User interface change data:
# # # # # # #

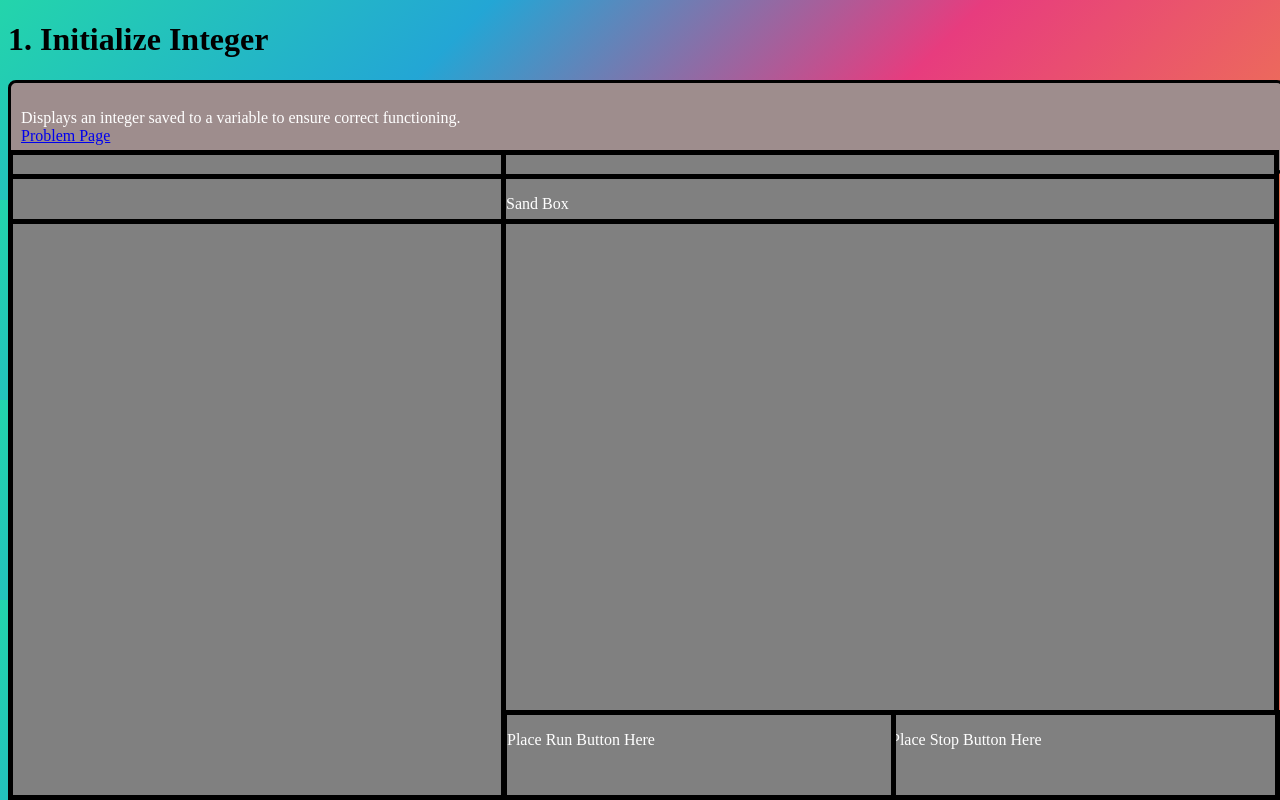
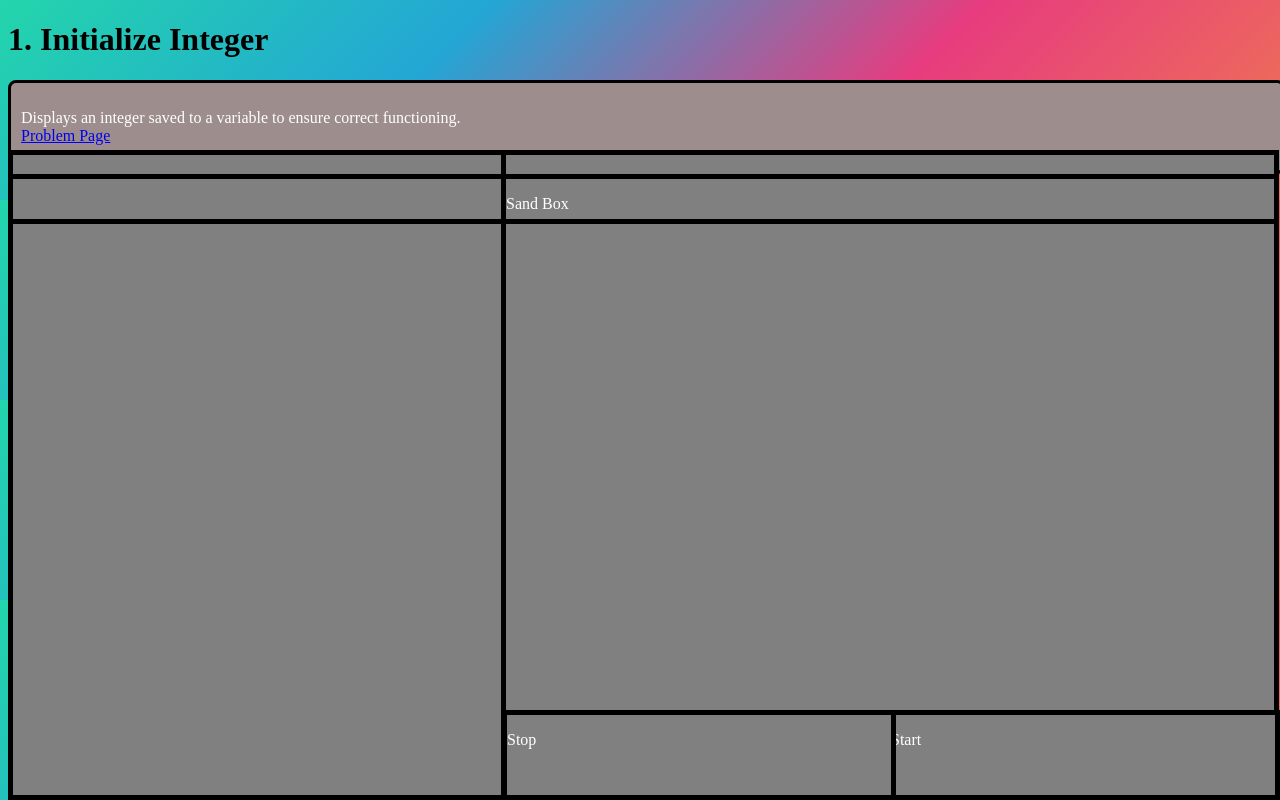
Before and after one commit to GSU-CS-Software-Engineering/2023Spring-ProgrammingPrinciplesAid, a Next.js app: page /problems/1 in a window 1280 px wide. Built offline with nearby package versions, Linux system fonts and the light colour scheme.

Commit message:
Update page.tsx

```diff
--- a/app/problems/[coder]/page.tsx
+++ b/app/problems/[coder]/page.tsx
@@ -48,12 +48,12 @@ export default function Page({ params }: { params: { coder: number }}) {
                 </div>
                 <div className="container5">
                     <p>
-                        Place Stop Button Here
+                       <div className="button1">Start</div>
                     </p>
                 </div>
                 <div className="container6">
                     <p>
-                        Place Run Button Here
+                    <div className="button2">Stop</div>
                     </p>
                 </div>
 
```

# # # # # # #

* _YOUR INSTRUCTIONS_: An exact copy of all the entries is required, and it must contain no pictures.

* _TASK ANSWER_:
Before and after one commit to GSU-CS-Software-Engineering/2023Spring-ProgrammingPrinciplesAid, a Next.js app: page /problems/1 in a window 1280 px wide. Built offline with nearby package versions, Linux system fonts and the light colour scheme.

Commit message:
Update page.tsx

```diff
--- a/app/problems/[coder]/page.tsx
+++ b/app/problems/[coder]/page.tsx
@@ -48,12 +48,12 @@ export default function Page({ params }: { params: { coder: number }}) {
                 </div>
                 <div className="container5">
                     <p>
-                        Place Stop Button Here
+                       <div className="button1">Start</div>
                     </p>
                 </div>
                 <div className="container6">
                     <p>
-                        Place Run Button Here
+                    <div className="button2">Stop</div>
                     </p>
                 </div>
 
```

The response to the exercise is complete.